1. AirTran had argued that they would actually increase service to Milwaukee by making it a second hub. Northwest must have believed it.
2. Just how involved TPG is in AirTran is the critical question. AirTran probably would not have approved Midwest as we have known it. But this seems just as unlikely to do so. It is hard to imagine that control of the company by a shareholder group which is presumably dominated by NWA would do that. I would expect a move to "rationalize" routes by reducing "duplication" of routes offered by ... NWA.
3. I am not an antitrust expert. But, if I recall correctly, the combined market share in Milwaukee is very close to - if it does not exceed - the guidelines for problematic Hart-Scott-Rodino filings. The apparent move to forestall a competitive hub makes it even more vulnerable. AirTran cannot challenge the combination, but it seems likely to get heavy scrutiny from DOJ.
4. Sometimes large concentrations are OK if there are not significant barriers to new competitors entering the market. This can get to be a fairly complicated analysis. One problem for new competitors, I would think, is that the number of gates in any given market is finite.
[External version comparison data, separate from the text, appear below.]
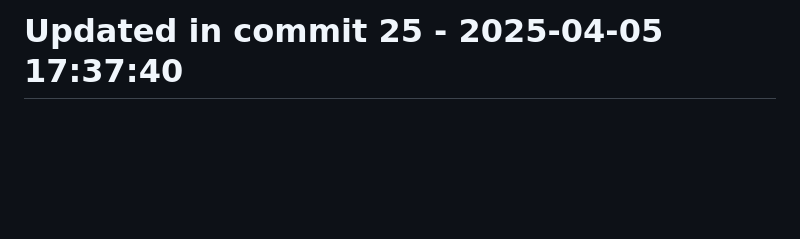
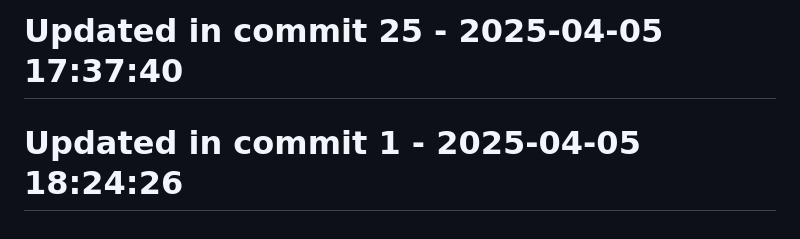
Before and after one commit to llamasearchai/llamasage-contracts, a Markdown page: README.md, the part around the change. GitHub-like rendering; blank space fills up the shorter version.

```diff
--- a/README.md
+++ b/README.md
@@ -192,3 +192,5 @@ Please refer to [SECURITY.md](SECURITY.md) for details on reporting vulnerabilit
 # Updated in commit 17 - 2025-04-05 17:37:40
 
 # Updated in commit 25 - 2025-04-05 17:37:40
+
+# Updated in commit 1 - 2025-04-05 18:24:26
```
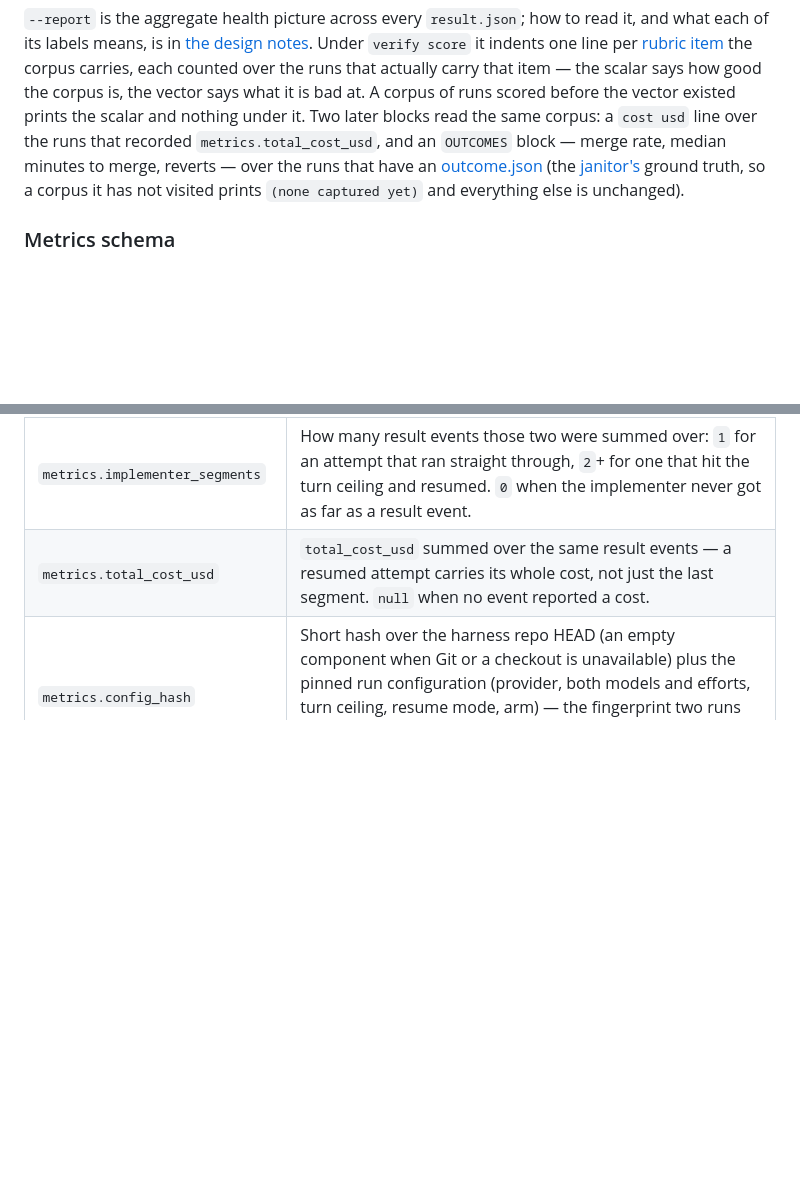
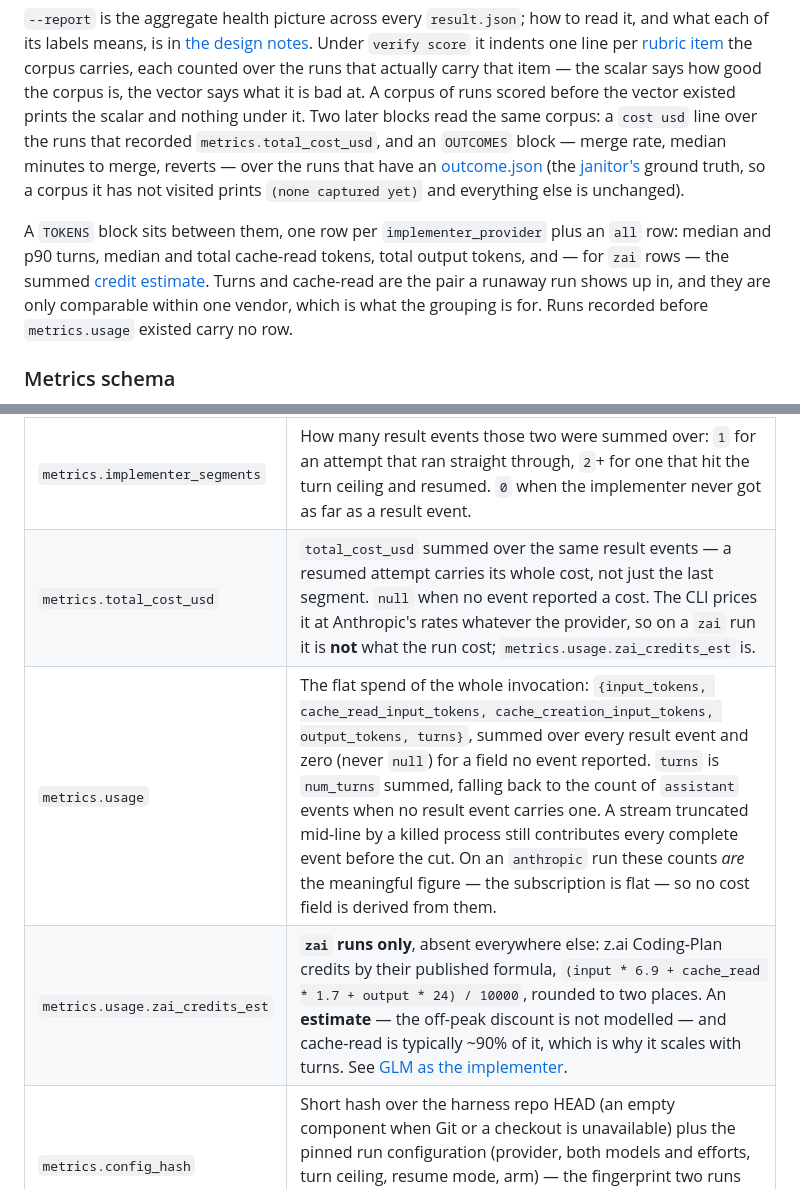
Before and after one commit to angelsole/dispatch-harness, a Markdown page: docs/reference.md, 2 parts joined by grey strips. Rendered like a GitHub page; blank space fills up the shorter version.

Commit message:
docs(reference): metrics.usage, the credit estimate and its caveat
The schema table gains metrics.usage and zai_credits_est, and
total_cost_usd finally says out loud that the CLI prices it at
Anthropic's rates whatever endpoint served the run — the field a reader
would otherwise take for a zai run's cost.

The --report section describes the TOKENS block and why it is grouped by
vendor. The credit figure is labelled an estimate wherever it appears:
the off-peak discount is not modelled.

```diff
--- a/docs/reference.md
+++ b/docs/reference.md
@@ -868,6 +868,13 @@ to merge, reverts — over the runs that have an [outcome.json](#the-run-directo
 (the [janitor's](operations.md#the-janitor) ground truth, so a corpus it has not
 visited prints `(none captured yet)` and everything else is unchanged).
 
+A `TOKENS` block sits between them, one row per `implementer_provider` plus an
+`all` row: median and p90 turns, median and total cache-read tokens, total output
+tokens, and — for `zai` rows — the summed
+[credit estimate](#metrics-schema). Turns and cache-read are the pair a runaway
+run shows up in, and they are only comparable within one vendor, which is what
+the grouping is for. Runs recorded before `metrics.usage` existed carry no row.
+
 ### Metrics schema
 
 Alongside the existing fields, each run records `arm`
@@ -901,7 +908,9 @@ fields are `null`/empty):
 | `metrics.implementer_max_turns` | The `--max-turns` ceiling this attempt was spawned with. Per *segment*, not per attempt: a resumed attempt gets the whole ceiling again. Recorded beside `num_turns` because the two count different things — see [the turns caveat](design-notes.md#reading-the-pipelines-own-vitals). |
 | `metrics.implementer_usage` | Token `usage` summed field-wise over the same result events. Numeric keys (`input_tokens`, `output_tokens`, the cache counters) are added up; a non-numeric one (`service_tier`, the nested counters newer CLIs report) is taken from the last segment. |
 | `metrics.implementer_segments` | How many result events those two were summed over: `1` for an attempt that ran straight through, `2`+ for one that hit the turn ceiling and resumed. `0` when the implementer never got as far as a result event. |
-| `metrics.total_cost_usd` | `total_cost_usd` summed over the same result events — a resumed attempt carries its whole cost, not just the last segment. `null` when no event reported a cost. |
+| `metrics.total_cost_usd` | `total_cost_usd` summed over the same result events — a resumed attempt carries its whole cost, not just the last segment. `null` when no event reported a cost. The CLI prices it at Anthropic's rates whatever the provider, so on a `zai` run it is **not** what the run cost; `metrics.usage.zai_credits_est` is. |
+| `metrics.usage` | The flat spend of the whole invocation: `{input_tokens, cache_read_input_tokens, cache_creation_input_tokens, output_tokens, turns}`, summed over every result event and zero (never `null`) for a field no event reported. `turns` is `num_turns` summed, falling back to the count of `assistant` events when no result event carries one. A stream truncated mid-line by a killed process still contributes every complete event before the cut. On an `anthropic` run these counts *are* the meaningful figure — the subscription is flat — so no cost field is derived from them. |
+| `metrics.usage.zai_credits_est` | **`zai` runs only**, absent everywhere else: z.ai Coding-Plan credits by their published formula, `(input * 6.9 + cache_read * 1.7 + output * 24) / 10000`, rounded to two places. An **estimate** — the off-peak discount is not modelled — and cache-read is typically ~90% of it, which is why it scales with turns. See [GLM as the implementer](#glm-as-the-implementer). |
 | `metrics.config_hash` | Short hash over the harness repo HEAD (an empty component when Git or a checkout is unavailable) plus the pinned run configuration (provider, both models and efforts, turn ceiling, resume mode, arm) — the fingerprint two runs must share before their metrics are comparable. `null` when `shasum` is unavailable. |
 | `metrics.brief` | The shape of the task contract: `{lines, acceptance_count, has_reproduction, has_interface, has_edit_locations, has_decision_points}`, grepped from `brief.md`'s section headers. An absent section is `false`, not an error; a run with no brief at all carries the all-zero object. |
 | `metrics.verifier` | The verifier's own `verify.json`, verbatim: `{score, at_implementer, criteria[], items[], model, provider, evaluations, steps, segments, elided_steps, usage, seconds}` — or `null` on every run the stage did not score (off, no key, no library, timed out, crashed, garbled). `items[]` is the rubric vector, `{id, score, citation, samples[]}` per item; `criteria[]` carries the same vector by title, which is what the PR body's table renders; `at_implementer` belonged to the progress curve the rubric replaced and is now always `null`. Advisory: nothing in the pipeline branches on it. See [The verifier](#the-verifier). |
```
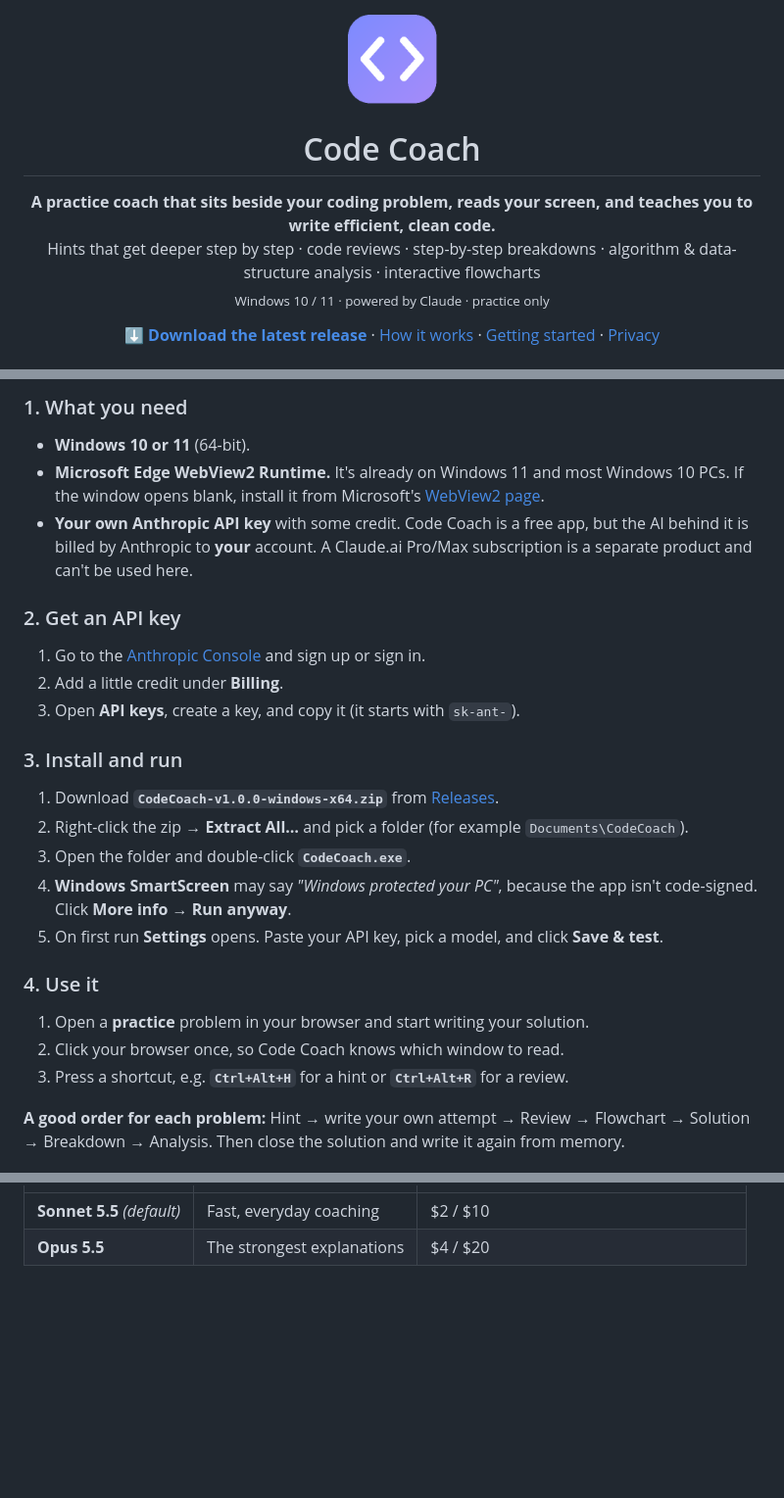
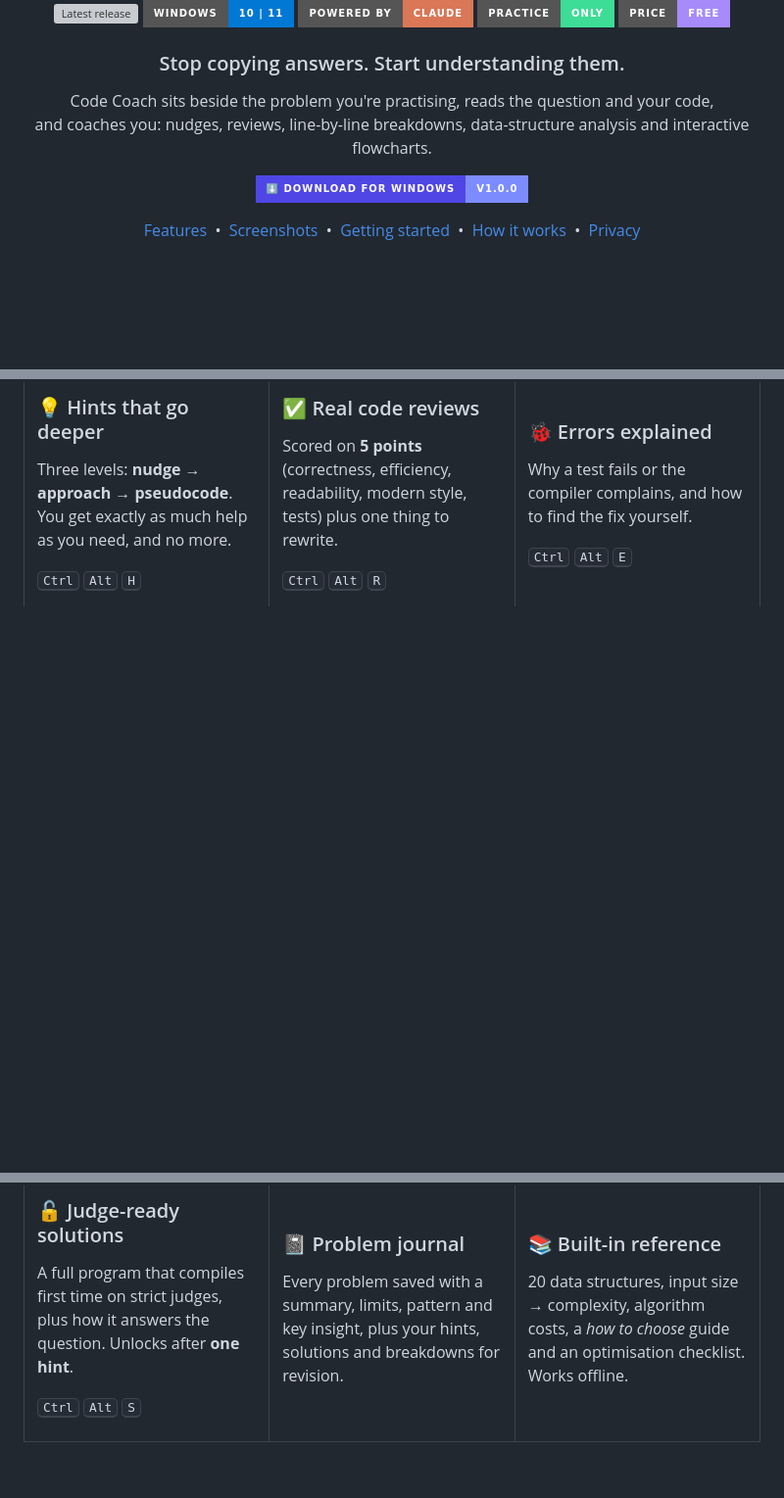
Before and after one commit to besrabhagyashree/code-coach, a Markdown page: README.md, 3 parts joined by grey strips. Shown at 98% size. GitHub-like rendering; pictures changed too: docs/assets/banner-light.png (added); badges without logos; blank space fills up the shorter version; grey boxes are pictures that could not be loaded.

```diff
--- a/README.md
+++ b/README.md
@@ -1,19 +6,29 @@
 <p align="center">
-  <img src="docs/icon.png" width="96" alt="Code Coach icon">
+  <a href="https://github.com/besrabhagyashree/code-coach/releases/latest"><img alt="Latest release" src="https://img.shields.io/github/v/release/besrabhagyashree/code-coach?style=for-the-badge&color=7c8cff&label=release"></a>
+  <img alt="Windows 10 and 11" src="https://img.shields.io/badge/Windows-10%20%7C%2011-0078D4?style=for-the-badge&logo=windows&logoColor=white">
+  <img alt="Powered by Claude" src="https://img.shields.io/badge/powered%20by-Claude-D97757?style=for-the-badge">
+  <img alt="Practice only" src="https://img.shields.io/badge/practice-only-3ddc97?style=for-the-badge">
+  <img alt="Free to use" src="https://img.shields.io/badge/price-free-a78bfa?style=for-the-badge">
 </p>
 
-<h1 align="center">Code Coach</h1>
+<h3 align="center">
+  Stop copying answers. Start understanding them.
+</h3>
 
 <p align="center">
-  <b>A practice coach that sits beside your coding problem, reads your screen, and teaches you to write efficient, clean code.</b><br>
-  Hints that get deeper step by step · code reviews · step-by-step breakdowns · algorithm & data-structure analysis · interactive flowcharts<br>
-  <sub>Windows 10 / 11 · powered by Claude · practice only</sub>
+  Code Coach sits beside the problem you're practising, reads the question and your code,<br>
+  and coaches you: nudges, reviews, line-by-line breakdowns, data-structure analysis and interactive flowcharts.
 </p>
 
 <p align="center">
-  <a href="../../releases/latest"><b>⬇ Download the latest release</b></a> ·
-  <a href="docs/HOW-IT-WORKS.md">How it works</a> ·
-  <a href="#getting-started">Getting started</a> ·
+  <a href="https://github.com/besrabhagyashree/code-coach/releases/latest"><img alt="Download for Windows" src="https://img.shields.io/badge/%E2%AC%87%EF%B8%8F%20%20Download%20for%20Windows-v1.0.0-7c8cff?style=for-the-badge&labelColor=4f46e5"></a>
+</p>
+
+<p align="center">
+  <a href="#-features">Features</a> &nbsp;•&nbsp;
+  <a href="#-see-it-in-action">Screenshots</a> &nbsp;•&nbsp;
+  <a href="#-getting-started">Getting started</a> &nbsp;•&nbsp;
+  <a href="docs/HOW-IT-WORKS.md">How it works</a> &nbsp;•&nbsp;
   <a href="PRIVACY.md">Privacy</a>
 </p>
 
@@ -65,29 +65,14 @@ get around it.
 
-### 1. What you need
-- **Windows 10 or 11** (64-bit).
-- **Microsoft Edge WebView2 Runtime.** It's already on Windows 11 and most Windows 10 PCs. If the window opens
-  blank, install it from Microsoft's [WebView2 page](https://developer.microsoft.com/microsoft-edge/webview2/).
-- **Your own Anthropic API key** with some credit. Code Coach is a free app, but the AI behind it is billed by
-  Anthropic to **your** account. A Claude.ai Pro/Max subscription is a separate product and can't be used here.
+### 💡 Hints that go deeper
+Three levels: **nudge → approach → pseudocode**. You get exactly as much help as you need, and no more.
 
-### 2. Get an API key
-1. Go to the [Anthropic Console](https://console.anthropic.com/) and sign up or sign in.
-2. Add a little credit under **Billing**.
-3. Open **API keys**, create a key, and copy it (it starts with `sk-ant-`).
+<kbd>Ctrl</kbd> <kbd>Alt</kbd> <kbd>H</kbd>
 
-### 3. Install and run
-1. Download **`CodeCoach-v1.0.0-windows-x64.zip`** from [Releases](../../releases/latest).
-2. Right-click the zip → **Extract All…** and pick a folder (for example `Documents\CodeCoach`).
-3. Open the folder and double-click **`CodeCoach.exe`**.
-4. **Windows SmartScreen** may say *"Windows protected your PC"*, because the app isn't code-signed. Click
-   **More info → Run anyway**.
-5. On first run **Settings** opens. Paste your API key, pick a model, and click **Save & test**.
+</td>
+<td width="33%" valign="top">
 
-### 4. Use it
-1. Open a **practice** problem in your browser and start writing your solution.
-2. Click your browser once, so Code Coach knows which window to read.
-3. Press a shortcut, e.g. **`Ctrl+Alt+H`** for a hint or **`Ctrl+Alt+R`** for a review.
+### ✅ Real code reviews
+Scored on **5 points** (correctness, efficiency, readability, modern style, tests) plus one thing to rewrite.
 
-**A good order for each problem:** Hint → write your own attempt → Review → Flowchart → Solution → Breakdown →
-Analysis. Then close the solution and write it again from memory.
+<kbd>Ctrl</kbd> <kbd>Alt</kbd> <kbd>R</kbd>
 
@@ -98,0 +115,29 @@ You choose the model in **Settings (⚙)**:
+</td>
+</tr>
+<tr>
+<td valign="top">
+
+### 🔓 Judge-ready solutions
+A full program that compiles first time on strict judges, plus how it answers the question. Unlocks after
+**one hint**.
+
+<kbd>Ctrl</kbd> <kbd>Alt</kbd> <kbd>S</kbd>
+
+</td>
+<td valign="top">
+
+### 📓 Problem journal
+Every problem saved with a summary, limits, pattern and key insight, plus your hints, solutions and
+breakdowns for revision.
+
+</td>
+<td valign="top">
+
+### 📚 Built-in reference
+20 data structures, input size → complexity, algorithm costs, a *how to choose* guide and an
+optimisation checklist. Works offline.
+
+</td>
+</tr>
+</table>
+
```
Also changed, not shown: other parts of README.md (+210 -63 lines), docs/assets/banner-dark.png (added), 1 other file.
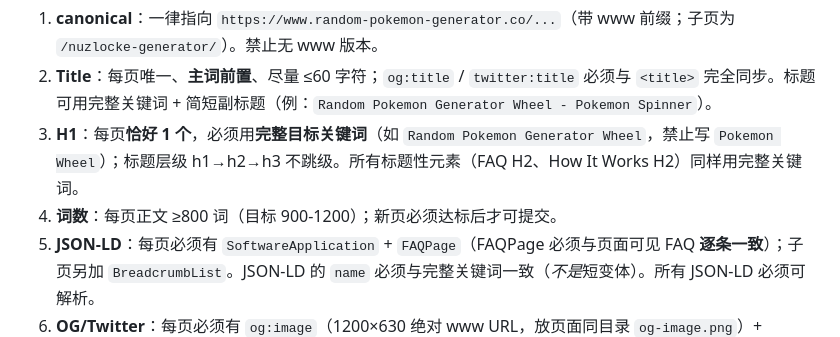
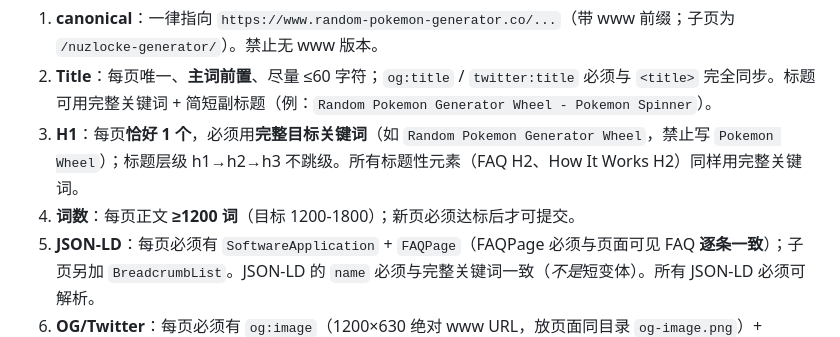
Before and after one commit to githubi2/Random-Pokemon-Generator, a Markdown page: AGENTS.md, the part around the change. GitHub-like rendering.

Commit message:
Update word-count standard in AGENTS.md rule 4: >=1200 words (target 1200-1800)

```diff
--- a/AGENTS.md
+++ b/AGENTS.md
@@ -12,7 +12,7 @@
 1. **canonical**：一律指向 `https://www.random-pokemon-generator.co/...`（带 www 前缀；子页为 `/nuzlocke-generator/`）。禁止无 www 版本。
 2. **Title**：每页唯一、**主词前置**、尽量 ≤60 字符；`og:title` / `twitter:title` 必须与 `<title>` 完全同步。标题可用完整关键词 + 简短副标题（例：`Random Pokemon Generator Wheel - Pokemon Spinner`）。
 3. **H1**：每页**恰好 1 个**，必须用**完整目标关键词**（如 `Random Pokemon Generator Wheel`，禁止写 `Pokemon Wheel`）；标题层级 h1→h2→h3 不跳级。所有标题性元素（FAQ H2、How It Works H2）同样用完整关键词。
-4. **词数**：每页正文 ≥800 词（目标 900-1200）；新页必须达标后才可提交。
+4. **词数**：每页正文 **≥1200 词**（目标 1200-1800）；新页必须达标后才可提交。
 5. **JSON-LD**：每页必须有 `SoftwareApplication` + `FAQPage`（FAQPage 必须与页面可见 FAQ **逐条一致**）；子页另加 `BreadcrumbList`。JSON-LD 的 `name` 必须与完整关键词一致（*不是*短变体）。所有 JSON-LD 必须可解析。
 6. **OG/Twitter**：每页必须有 `og:image`（1200×630 绝对 www URL，放页面同目录 `og-image.png`）+ `og:image:width/height` + `twitter:card: summary_large_image` + `twitter:image`；`og:url` 必须带 www。
 7. **URL slug 关键词化**：新页面目录名 = **完整目标关键词**（例：`pokemon-smash-or-pass/`、`random-pokemon-generator-wheel/`），**绝不省略关键词中的词**（`smash-or-pass/`、`pokemon-wheel/` ❌）。URL = Title 主词 = H1。
```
You can't come in and compete unless you get access to a gate.
5. But maybe the deal can survive such scrutiny if NWA is not a major investor or is otherwise effectively insulated from management decisions.
6. AirTran's statement that Midwest has frustrated the wishes of shareholders seems like sour grapes. The desire of shareholders is presumably for another quarter per share and for cash not AirTran stock. They got outbid.
7. Private equity groups do have a reputation for running up the numbers and then selling after a few years, although if NWA is in it to keep a competitor out, it would make no sense to do that.